The stabilization efforts in Togo have also concentrated on improving the fiscal situation. Various methods have been used: the consolidation of expenditures into a single budget to help increase the control of expenditures; a more vigorous application of credit policy through the imposition of monthly ceilings on central bank rediscounts and advances to banks and other financial institutions; monthly norms for these institutions; the encouragement of the use of their own resources; and a more vigorous use of the preauthorization requirements. Togo also obtained debt relief through the official rescheduling arrangements of the Paris Club.
Stabilization programs would, therefore, appear to have been designed to reach the causes of disequilibria (though this is not to claim that the intended policies were in fact faithfully applied or were successful in achieving their objectives). The fact that these countries were members of a monetary union did not adversely affect the elements of the programs that related to the required fiscal adjustment or the limits on credit expansion, whether to the public or to the private sector. The use of specific fiscal measures to reduce expenditures or increase revenues was tailored to the circumstances of individual countries.

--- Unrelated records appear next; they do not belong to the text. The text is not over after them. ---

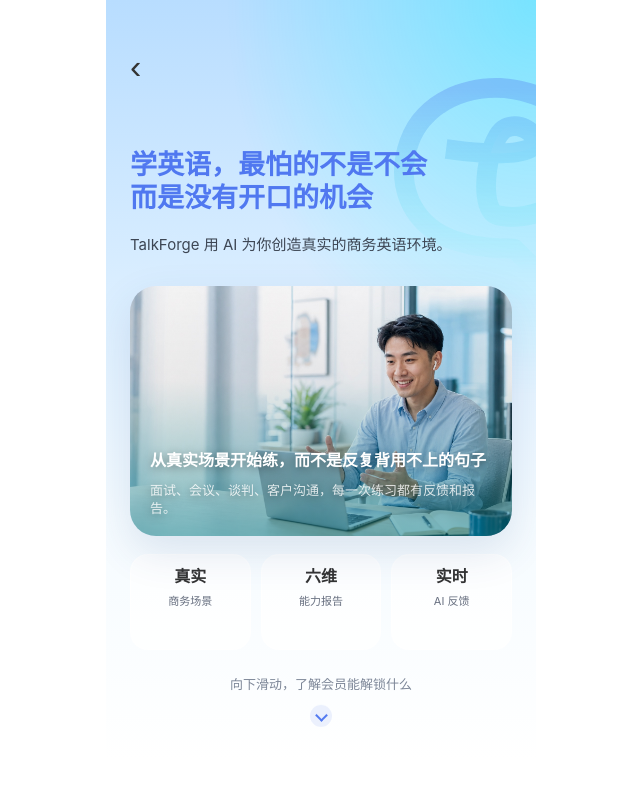
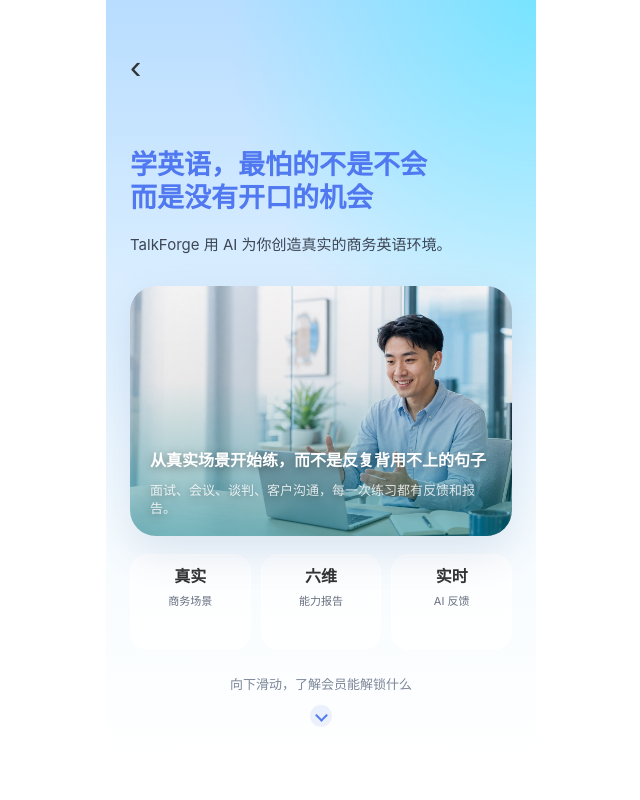
Before and after one commit to talkforge-ai/talkforge-member-web, a React (Create React App) app: page / in a window 1280 px wide. Shown: the top 800 px of the page, without its empty margins (319-959 px from the left). Built offline with nearby package versions, Linux system fonts and the light colour scheme.

Commit message:
Remove hero background logo

```diff
--- a/src/App.css
+++ b/src/App.css
@@ -239,16 +239,6 @@
   font-size: 34px;
   line-height: 44px;
   text-align: left;
-}
-
-.presale-hero-logo-bg {
-  position: absolute;
-  top: 78px;
-  right: -26px;
-  width: 168px;
-  height: auto;
-  opacity: 0.64;
-  pointer-events: none;
 }
 
 .presale-hero-content {
--- a/src/PresalePage.tsx
+++ b/src/PresalePage.tsx
@@ -1,6 +1,5 @@
 import React from "react";
 
-import logoImage from "./asset/logo.svg";
 import heroImage from "./asset/presale/hero.jpg";
 import dialogueImage from "./asset/presale/dialogue.jpg";
 import dailyPracticeImage from "./asset/presale/daily-practice.jpg";
@@ -142,12 +141,6 @@ const PresalePage: React.FC = () => {
         >
           ‹
         </button>
-        <img
-          className="presale-hero-logo-bg"
-          src={logoImage}
-          alt=""
-          aria-hidden="true"
-        />
 
         <div className="presale-hero-content">
           <h1>
```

In general, the interest rate and the exchange rate were not used as tools in these programs, in part because any change in these two rates requires agreement by all Union members. Interest rates were nevertheless, as mentioned earlier, raised as a result of independent considerations affecting the Union as a whole. But no Fund program in these countries has included an overt exchange rate action, in recognition of the common currency arrangement. This may have resulted in a more contractionary program than would otherwise have been designed. On the other hand, to the extent that the expectation of a fixed exchange rate may have attracted external capital, the contractionary consequences of the fixed rate could have been mitigated. A stabilization program can, nevertheless, introduce fiscal proxies for the required exchange rate change—as the program for Senegal did—but the experience with these proxies is limited and their effectiveness is not proven.
In conclusion, the root cause of the recent external imbalances in the member countries of the WAMU seems to be their increasingly large public sector deficits, accompanied by deteriorating terms of trade. A reduction of these deficits to sustainable levels is fundamental to any adjustment process. Analysis shows that the present monetary arrangements determined by the Union have not overly restricted the choice of appropriate adjustment instruments. Even though individual countries cannot use interest rate and exchange rate policies as adjustment tools, tailoring them to their particular situations, the broad movements in these variables in the Union during the period of adjustment have been on the whole in the right direction.